     Mathematicians Kasner and Newman estimate the number of possible distinct 40-move chess games (how many really end on move 40?) to be 25×10
115. The estimated number of electrons in the universe is only 1079. In any chess game, after three moves by each player there are over 9,000,000 possible positions. By contrast, there are only 6 different types of pieces and only about 16 different categories of middlegame interactions between the pieces.

     Why then should anyone study chess problems if the likelihood of actually encountering any specific position is so remote? Solvers gain an intangible but very real working knowledge of the dynamic interactions between pieces. To put it in common terms, they are getting to know the lay of the land. Solvers do not expect to find themselves in any particular position they have studied, but they do expect to deal with very similar situations often enough for their studies to prove valuable. Problem solving produces and refines a subconscious skill players refer to as sight of board. There have probably been over 45,000 distinct books published about chess. The solution to this problem can be found in the book depicted in the painting, Bill Barclay's America Salutes Comins Mansfield, M.B.E., Chess Enterprises 1983.

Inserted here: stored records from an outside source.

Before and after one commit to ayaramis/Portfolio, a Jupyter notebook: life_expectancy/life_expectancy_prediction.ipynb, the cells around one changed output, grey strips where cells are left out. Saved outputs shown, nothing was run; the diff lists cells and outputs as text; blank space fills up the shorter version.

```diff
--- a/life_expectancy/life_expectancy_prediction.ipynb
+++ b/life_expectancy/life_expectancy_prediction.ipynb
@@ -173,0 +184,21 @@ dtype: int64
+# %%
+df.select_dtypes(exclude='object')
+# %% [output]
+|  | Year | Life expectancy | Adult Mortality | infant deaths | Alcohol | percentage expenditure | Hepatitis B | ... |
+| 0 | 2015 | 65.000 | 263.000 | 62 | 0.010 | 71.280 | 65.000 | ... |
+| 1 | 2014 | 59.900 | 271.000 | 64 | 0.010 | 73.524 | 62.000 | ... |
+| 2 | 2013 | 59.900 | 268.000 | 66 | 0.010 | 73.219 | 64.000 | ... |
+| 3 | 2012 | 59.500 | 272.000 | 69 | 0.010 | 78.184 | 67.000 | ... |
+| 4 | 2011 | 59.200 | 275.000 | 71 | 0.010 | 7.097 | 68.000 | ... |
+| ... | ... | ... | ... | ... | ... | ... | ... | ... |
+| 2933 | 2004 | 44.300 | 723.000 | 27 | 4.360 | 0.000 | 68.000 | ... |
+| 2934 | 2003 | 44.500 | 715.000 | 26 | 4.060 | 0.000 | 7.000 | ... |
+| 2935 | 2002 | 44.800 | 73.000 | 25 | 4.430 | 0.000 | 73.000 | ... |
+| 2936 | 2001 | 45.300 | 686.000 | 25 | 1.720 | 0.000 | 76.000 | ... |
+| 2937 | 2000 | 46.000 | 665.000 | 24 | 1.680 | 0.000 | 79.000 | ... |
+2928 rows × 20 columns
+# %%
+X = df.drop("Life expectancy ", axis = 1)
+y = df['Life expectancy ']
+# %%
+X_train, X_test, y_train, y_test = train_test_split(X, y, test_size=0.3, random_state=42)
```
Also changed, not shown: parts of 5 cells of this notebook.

Detail from THE POPE'S LITTLE TWO-MOVER

     To give some idea of the detail in the original 10 × 8 inch (25 × 20 cm) painting, the tiny blue squares on the book cover are ¼-inch (6.5 mm) across. The dark knight's head is one inch (2.5 cm) from nose to mane.

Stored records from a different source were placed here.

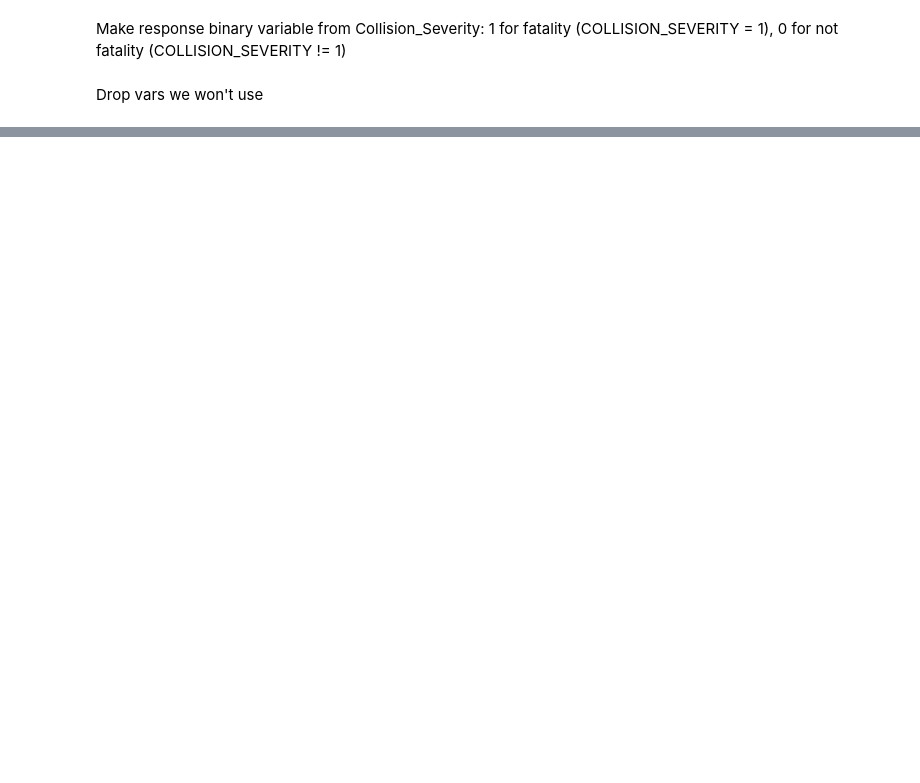
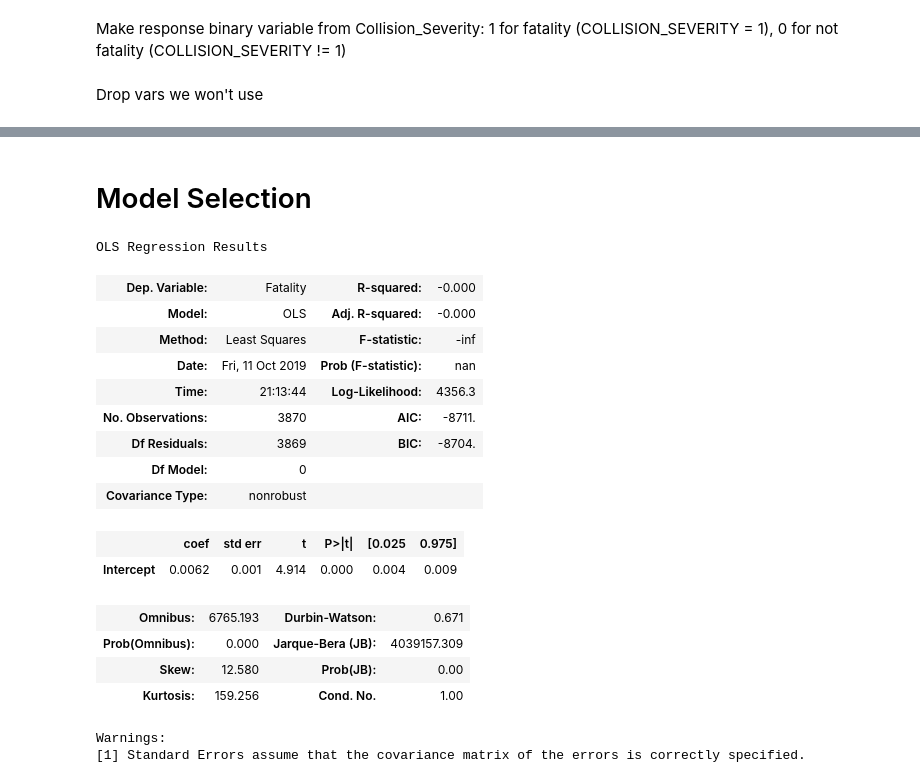
Before and after one commit to bingwang32/LinReg_Final_Proj, a Jupyter notebook: LinReg_FinalProj_Code-Model_Selection.ipynb, the cells around one changed output, grey strips where cells are left out. Saved outputs shown, nothing was run; the diff lists cells and outputs as text; code cells hidden in the pictures; blank space fills up the shorter version.

```diff
--- a/LinReg_FinalProj_Code-Model_Selection.ipynb
+++ b/LinReg_FinalProj_Code-Model_Selection.ipynb
@@ -170,0 +121,65 @@ NameError: name 'c' is not defined
+# %% [markdown]
+# Model Selection
+# %%
+import statsmodels.formula.api as smf
+
+def forward_selected(data, response):
+    """Linear model designed by forward selection.
+
+    Parameters:
+    -----------
+    data : pandas DataFrame with all possible predictors and response
+
+    response: string, name of response column in data
+
+    Returns:
+    --------
+    model: an "optimal" fitted statsmodels linear model
+           with an intercept
+           selected by forward selection
+           evaluated by adjusted R-squared
+    """
+    remaining = set(data.columns)
+    remaining.remove(response)
+    selected = []
+    current_score, best_new_score = 0.0, 0.0
+    while remaining and current_score == best_new_score:
+        scores_with_candidates = []
+        for candidate in remaining:
+            formula = "{} ~ {} + 1".format(response,
+                                           ' + '.join(selected + [candidate]))
+            score = smf.ols(formula, data).fit().aic # evaluate by AIC or BIC
+            scores_with_candidates.append((score, candidate))
+        scores_with_candidates.sort()
+        best_new_score, best_candidate = scores_with_candidates.pop()
+        if current_score < best_new_score:
+            remaining.remove(best_candidate)
+            selected.append(best_candidate)
+            current_score = best_new_score
+    formula = "{} ~ {} + 1".format(response,
+                                   ' + '.join(selected))
+    model = smf.ols(formula, data).fit()
+    return model
+# %%
+model = forward_selected(c,'Fatality')
+# %%
+model.summary()
+# %% [output]
+OLS Regression Results
+| Dep. Variable: | Fatality | R-squared: | -0.000 |
+| Model: | OLS | Adj. R-squared: | -0.000 |
+| Method: | Least Squares | F-statistic: | -inf |
+| Date: | Fri, 11 Oct 2019 | Prob (F-statistic): | nan |
+| Time: | 21:13:44 | Log-Likelihood: | 4356.3 |
+| No. Observations: | 3870 | AIC: | -8711. |
+| Df Residuals: | 3869 | BIC: | -8704. |
+| Df Model: | 0 |  |  |
+| Covariance Type: | nonrobust |  |  |
+|  | coef | std err | t | P>|t| | [0.025 | 0.975] |
+| Intercept | 0.0062 | 0.001 | 4.914 | 0.000 | 0.004 | 0.009 |
+| Omnibus: | 6765.193 | Durbin-Watson: | 0.671 |
+| Prob(Omnibus): | 0.000 | Jarque-Bera (JB): | 4039157.309 |
+| Skew: | 12.580 | Prob(JB): | 0.00 |
+| Kurtosis: | 159.256 | Cond. No. | 1.00 |
+Warnings:
+[1] Standard Errors assume that the covariance matrix of the errors is correctly specified.
```
Also changed, not shown: parts of 23 cells of this notebook.
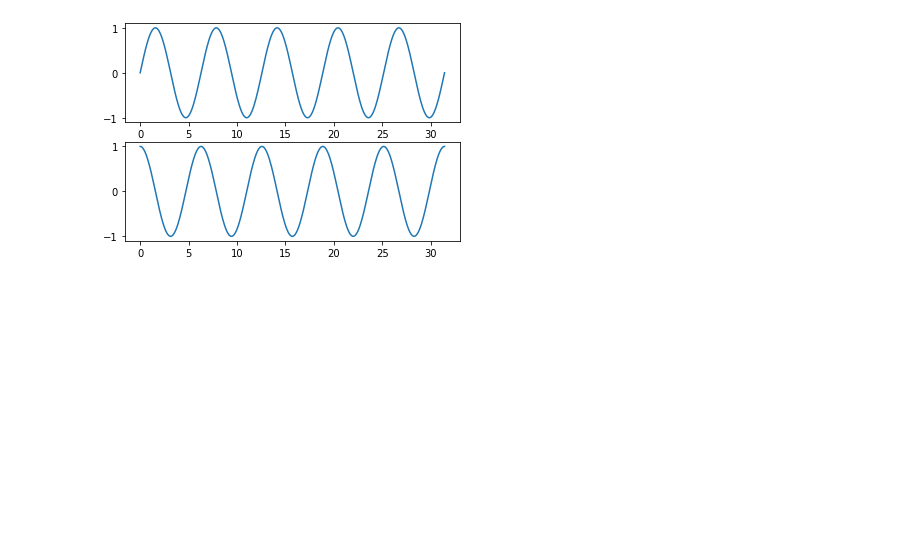
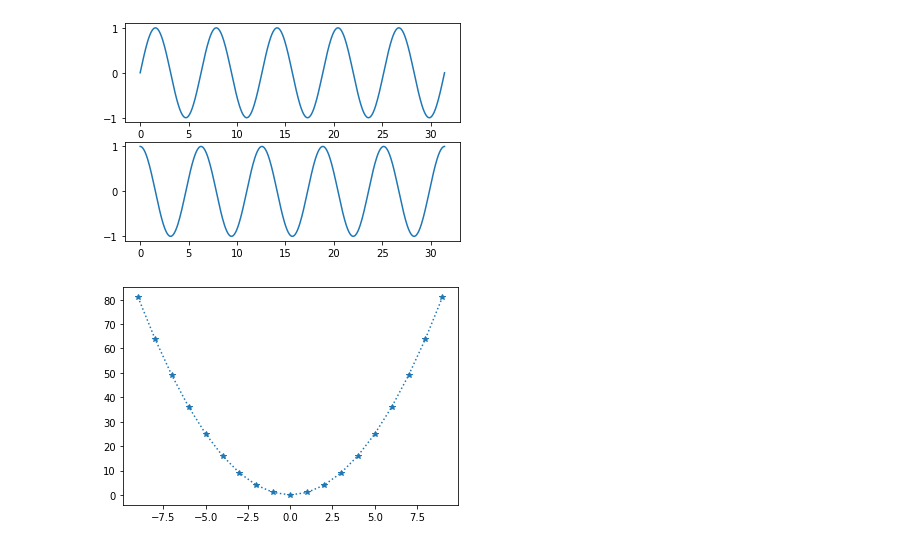
Before and after one commit to H43RO/DataAnalysis_Practice, a Jupyter notebook: Matplotlib/1.Basic.ipynb, the cells around one changed output. Saved outputs shown, nothing was run; the diff lists cells and outputs as text; code cells hidden in the pictures; blank space fills up the shorter version.

Commit message:
Matplotlib Basic

```diff
--- a/Matplotlib/1.Basic.ipynb
+++ b/Matplotlib/1.Basic.ipynb
@@ -28,0 +26,14 @@ import numpy as np
+# %%
+# 선 그래프 그리기
+
+import matplotlib.pyplot as plt
+import numpy as np
+
+x = np.arange(-9, 10)
+y = x ** 2
+# 라인 스타일로는 '-', ':', '-.', '--' 등을 사용할 수 있음
+plt.plot(x, y, linestyle=":", marker="*")
+# X축 및 Y축 에서 특정 범위를 자를 수도 있습니다.
+plt.show()
+# %% [output]
+[figure, added]
```
Also changed, not shown: parts of 2 cells of this notebook.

     The knight is the only piece that bears a realistic semblance to the thing it symbolizes, a mounted soldier. The most familiar piece shapes were designed by early 19th century artist Nathaniel Cook, who patented them in March 1849. His knight pattern was inspired by the Parthenon Frieze in the Elgin Marbles.

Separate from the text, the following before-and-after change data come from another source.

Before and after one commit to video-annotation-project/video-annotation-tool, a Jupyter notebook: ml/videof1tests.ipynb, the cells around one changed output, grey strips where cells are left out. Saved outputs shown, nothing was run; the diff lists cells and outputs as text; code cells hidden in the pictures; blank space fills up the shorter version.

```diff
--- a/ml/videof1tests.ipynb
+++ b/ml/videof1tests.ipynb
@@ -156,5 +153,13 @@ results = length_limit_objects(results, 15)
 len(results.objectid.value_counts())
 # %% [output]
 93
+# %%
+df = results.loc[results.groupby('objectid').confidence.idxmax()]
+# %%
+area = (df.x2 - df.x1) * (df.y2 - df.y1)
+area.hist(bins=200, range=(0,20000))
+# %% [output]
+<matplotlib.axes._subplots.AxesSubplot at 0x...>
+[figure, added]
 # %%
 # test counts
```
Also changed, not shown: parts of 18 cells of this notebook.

     Chess originated in India and Persia during the 5th century. It is a war game and the pieces are derivative of the divisions in the Indian army of that era. The modern names of the pieces reflect the arrival of the game in European countries around the year 1000.

     Originally, the pawn was an infantry soldier, the knight a mounted warrior. The bishop's shape is thought to represent a miter, the liturgical headwear of a bishop. It's actually the tusk of the Indian army elephant, with a ball affixed onto the tip and with the mouth of the beast symbolized by the slot. The rook derives its name from the ancient Sanskrit word rukh, meaning chariot. There was no queen in the Indian army; but rather a vizier, an advisor or general. Finally, in Sanskrit the king is shah and we still speak that ancient tongue when we say "check" or "checkmate." We are actually saying shah and shah mat, meaning the king is under attack or hopelessly trapped.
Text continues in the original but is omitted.